Leary began his investigation into psychedelic therapy by experimenting on willing students, first with mushrooms, then LSD, until parents complained that he was supplying drugs to their children. Although LSD was still legal, the university was not impressed. Leary, along with another psychologist, Richard Alpert, was eventually dismissed dismissed from Harvard in 1963. Leary and Alpert were determined to continue their research anyway, but their ‘experiments’ devolved into LSD parties. “We saw ourselves as anthropologists from the twenty-first century inhabiting a time module set somewhere in the Dark Ages of the 1960s. On this space colony we were attempting to create a new paganism and a new dedication to life as art.” wrote Leary.
“It produces aphrodisiac effects, does not increase creativity, has no lasting positive effect in treating alcoholics or criminals, does not produce a 'model psychosis', and does not generate immediate personality change. However, drug studies have confirmed that the powerful hallucinogenic effects of this drug can produce profound adverse reactions, such as acute panic reactions, psychotic crises, and " flashbacks", especially in users ill-equipped to deal with such trauma.”
The above is from a US government report on LSD. The substance became illegal in California on October 6, 1966 and the rest of the world followed soon after. By the late 1960s, the government considered LSD to be at best a failed experiment, and at worst a new plague.
Dr. Leary quickly become a notorious celebrity and LSD evangelist. He actively tried to counter the governments’ anti-LSD messages by coining sticky, pithy slogans like “turn on, tune in, drop out.” The Trip perfectly represented Leary’s vision, one that presented drugs as an escape from a dreary middle-class existence. At one point, a judge sentenced Leary to 30 years in prison for possession of half a marijuana cigarette. Although this decision was later reversed, Dr. Timothy Leary was still public enemy number one. Owsley Stanley, another prominent figure in the San Francisco counter-culture said:
“Leary was a fool. Drunk with "celebrity-hood" and his own ego, he became a media clown—and was arguably the single most damaging actor involved in the destruction of the evanescent social movement of the '60s. Tim, with his very public exhortations to the kids to "tune in, turn on and drop out", is the inspiration for all the current draconian US drug laws against psychedelics. He would not listen to any of us when we asked him to please cool it, he loved the limelight and relished his notoriety...”
Many psychedelic therapists and researchers blame Dr. Leary for the prohibition of LSD, and the decline of LSD research. Albert Hofmann himself was frustrated by both the 1960s counterculture, who he believed were misusing a powerful substance, and the government, who prohibited his invention. Maybe the mad scientist in this story isn’t the man who invented LSD, but the man who popularized it.

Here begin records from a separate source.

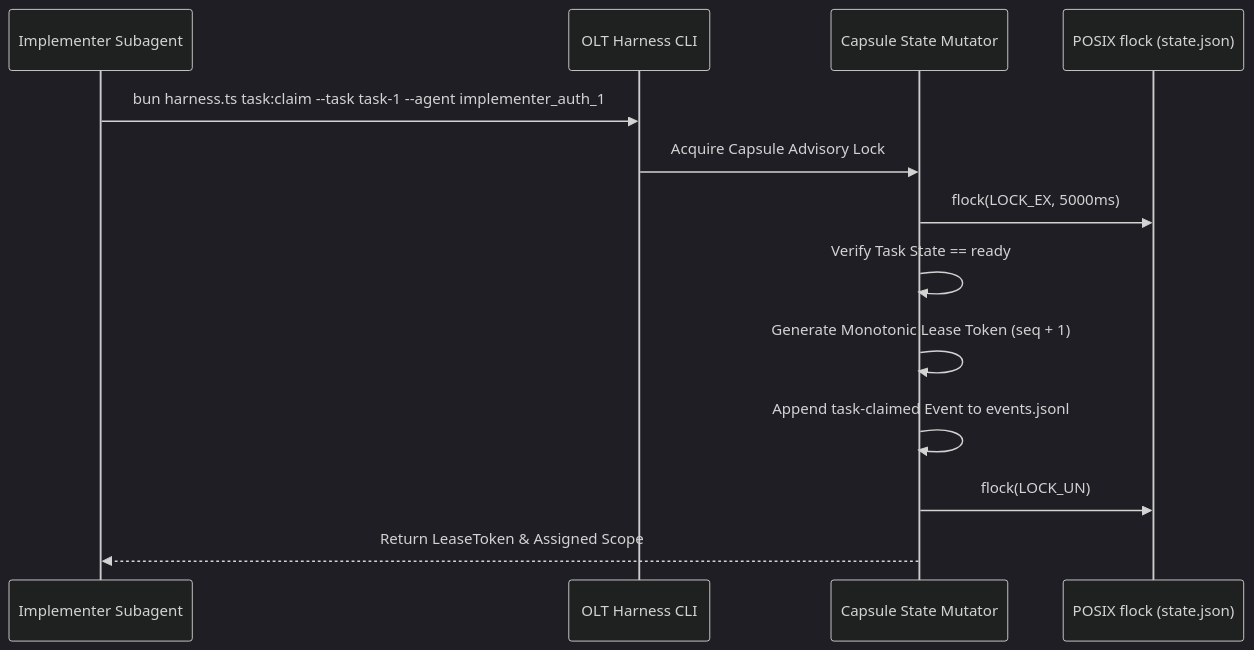
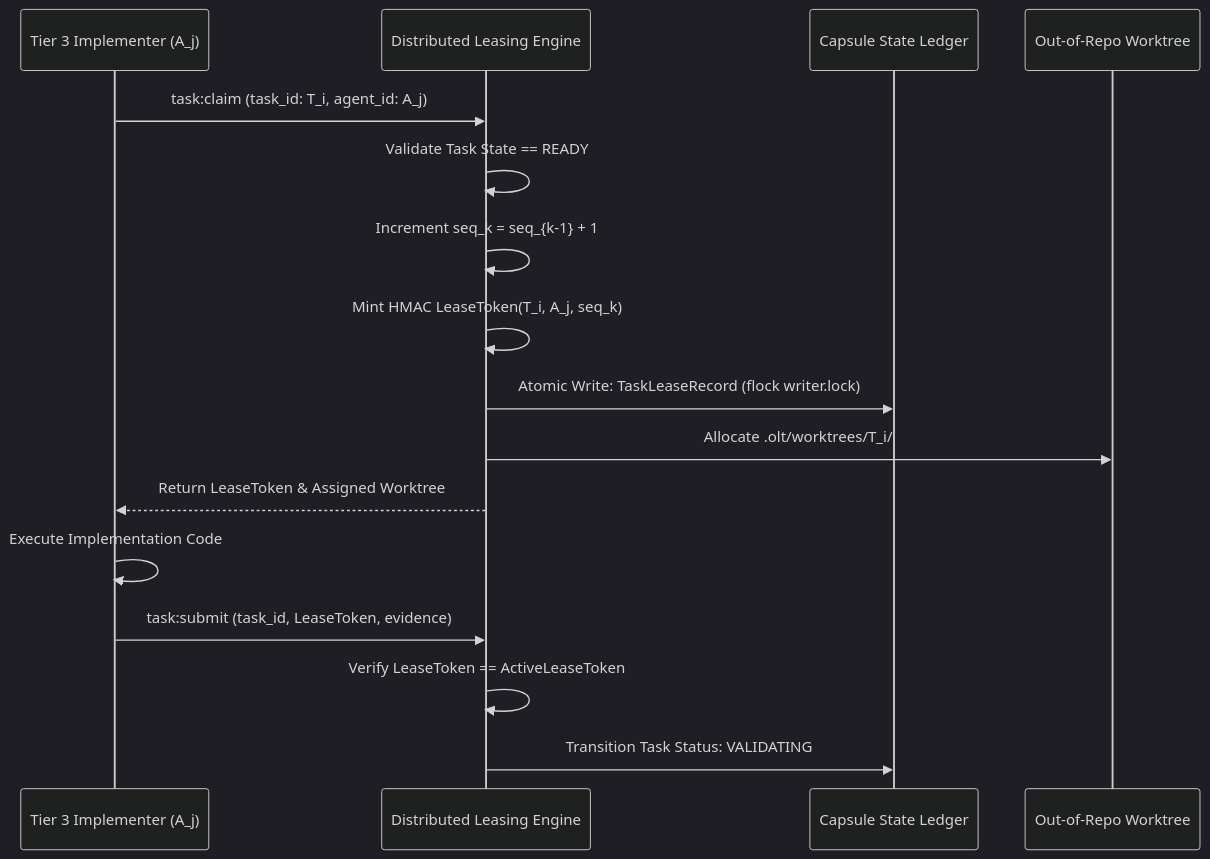
The diagram in docs/olt/architecture/07-distributed-leasing-execution/07-01-monotonic-lease-protocol-and-tokens.md (onurseckin/skills), drawn with Mermaid (dark theme) before and after one commit. The commit also changed other lines of this file and 177 other files, not shown here.

Commit message:
feat(policy): complete central repository policy json engine

````diff
--- a/docs/olt/architecture/07-distributed-leasing-execution/07-01-monotonic-lease-protocol-and-tokens.md
+++ b/docs/olt/architecture/07-distributed-leasing-execution/07-01-monotonic-lease-protocol-and-tokens.md
@@ -14,16 +63,19 @@
 ```mermaid
 sequenceDiagram
-    participant Worker as Implementer Subagent
-    participant Harness as OLT Harness CLI
-    participant Mutator as Capsule State Mutator
-    participant Lock as POSIX flock (state.json)
+    participant Worker as Tier 3 Implementer (A_j)
+    participant Scheduler as Distributed Leasing Engine
+    participant Ledger as Capsule State Ledger
+    participant Worktree as Out-of-Repo Worktree
 
-    Worker->>Harness: bun harness.ts task:claim --task task-1 --agent implementer_auth_1
-    Harness->>Mutator: Acquire Capsule Advisory Lock
-    Mutator->>Lock: flock(LOCK_EX, 5000ms)
-    Mutator->>Mutator: Verify Task State == ready
-    Mutator->>Mutator: Generate Monotonic Lease Token (seq + 1)
-    Mutator->>Mutator: Append task-claimed Event to events.jsonl
-    Mutator->>Lock: flock(LOCK_UN)
-    Mutator-->>Worker: Return LeaseToken & Assigned Scope
+    Worker->>Scheduler: task:claim (task_id: T_i, agent_id: A_j)
+    Scheduler->>Scheduler: Validate Task State == READY
+    Scheduler->>Scheduler: Increment seq_k = seq_{k-1} + 1
+    Scheduler->>Scheduler: Mint HMAC LeaseToken(T_i, A_j, seq_k)
+    Scheduler->>Ledger: Atomic Write: TaskLeaseRecord (flock writer.lock)
+    Scheduler->>Worktree: Allocate .olt/worktrees/T_i/
+    Scheduler-->>Worker: Return LeaseToken & Assigned Worktree
+    Worker->>Worker: Execute Implementation Code
+    Worker->>Scheduler: task:submit (task_id, LeaseToken, evidence)
+    Scheduler->>Scheduler: Verify LeaseToken == ActiveLeaseToken
+    Scheduler->>Ledger: Transition Task Status: VALIDATING
 ```
````
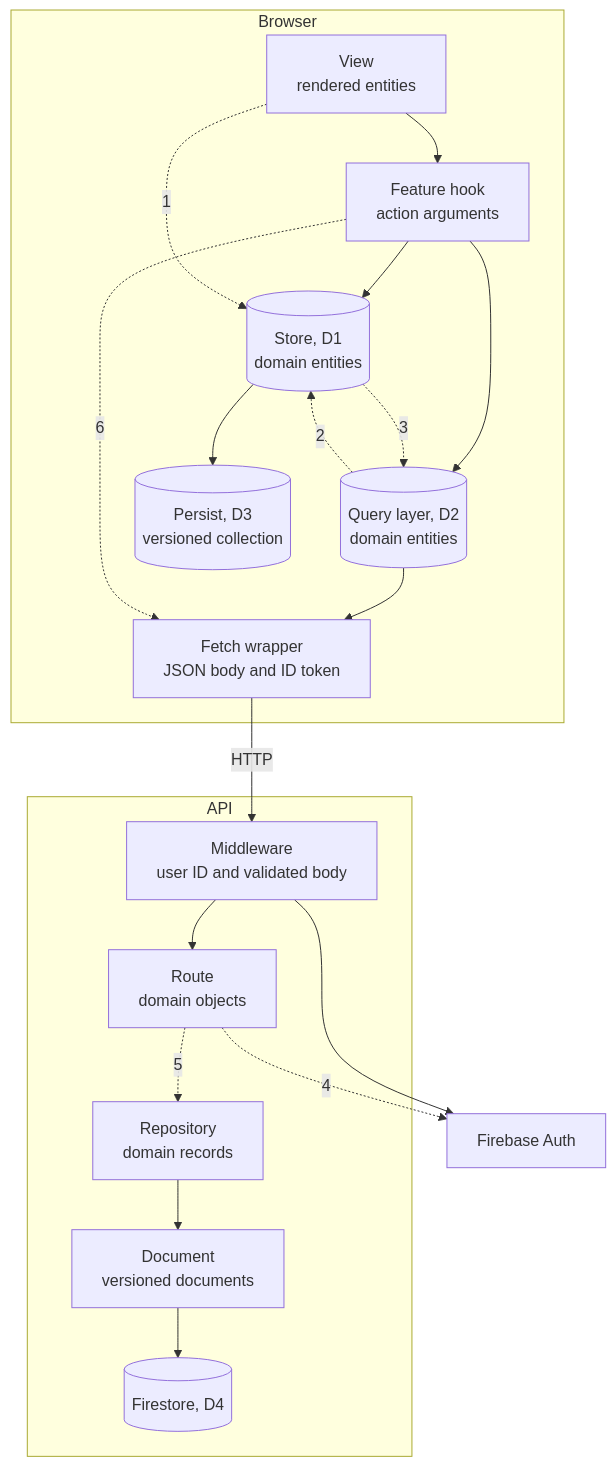
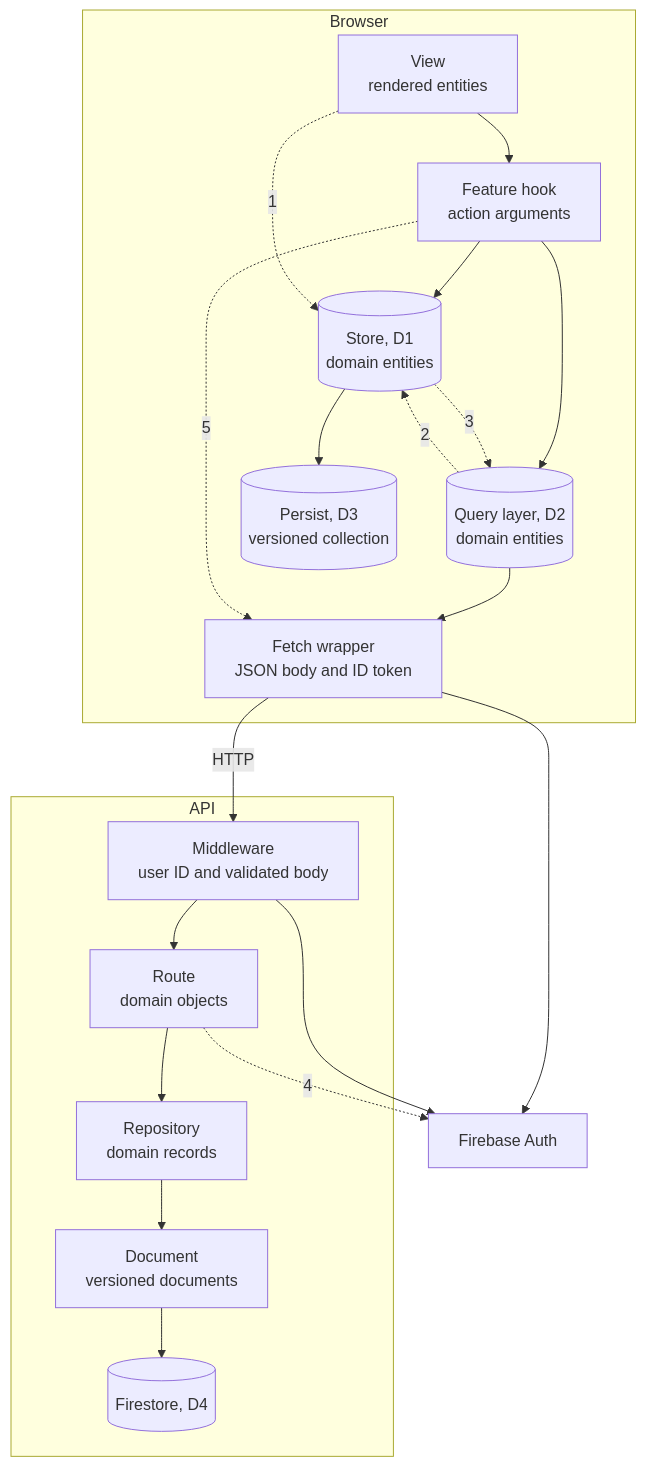
The first of 3 diagrams in docs/reference/data-flow-layers.md (dungeon-studio/genshin.dungeon.studio), drawn with Mermaid before and after one commit. The commit also changed other lines of this file and 4 other files, not shown here.

First line of the commit message:
docs: fact-check data flow pages after merging develop

````diff
--- a/docs/reference/data-flow-layers.md
+++ b/docs/reference/data-flow-layers.md
@@ -16,39 +16,40 @@
 ```mermaid
 flowchart TB
   subgraph browser[Browser]
     view[View<br>rendered entities]
     hook[Feature hook<br>action arguments]
     store[(Store, D1<br>domain entities)]
     query[(Query layer, D2<br>domain entities)]
     persist[(Persist, D3<br>versioned collection)]
     fetchWrapper[Fetch wrapper<br>JSON body and ID token]
   end
 
   subgraph api[API]
     middleware[Middleware<br>user ID and validated body]
     route[Route<br>domain objects]
     repository[Repository<br>domain records]
     document[Document<br>versioned documents]
     firestore[(Firestore, D4)]
   end
 
   firebaseAuth[Firebase Auth]
 
   view --> hook
   hook --> store
   hook --> query
   store --> persist
   query --> fetchWrapper
   fetchWrapper -->|HTTP| middleware
   middleware --> route
+  route --> repository
   repository --> document
   document --> firestore
+  fetchWrapper --> firebaseAuth
   middleware --> firebaseAuth
 
   view -.->|1| store
   query -.->|2| store
   store -.->|3| query
   route -.->|4| firebaseAuth
-  route -.->|5| repository
-  hook -.->|6| fetchWrapper
+  hook -.->|5| fetchWrapper
 ```
````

"Whenever I put the headsets on now," he'd continued, "I really do understand what I find there. When those kids sing about 'She loves you,' yeah, well, you know, she does, she's any number of people, all over the world, back through time, different colors, shapes, sizes, distances from death, but she loves. And the 'you' is everybody. And herself." - Thomas Pynchon, The Crying of Lot 49
Questions by Network Awesome writers and editors. We're a lot of fun - you can find us at apocalypse-themed parties, museums of science and industry, and snarky media-obsessed websites.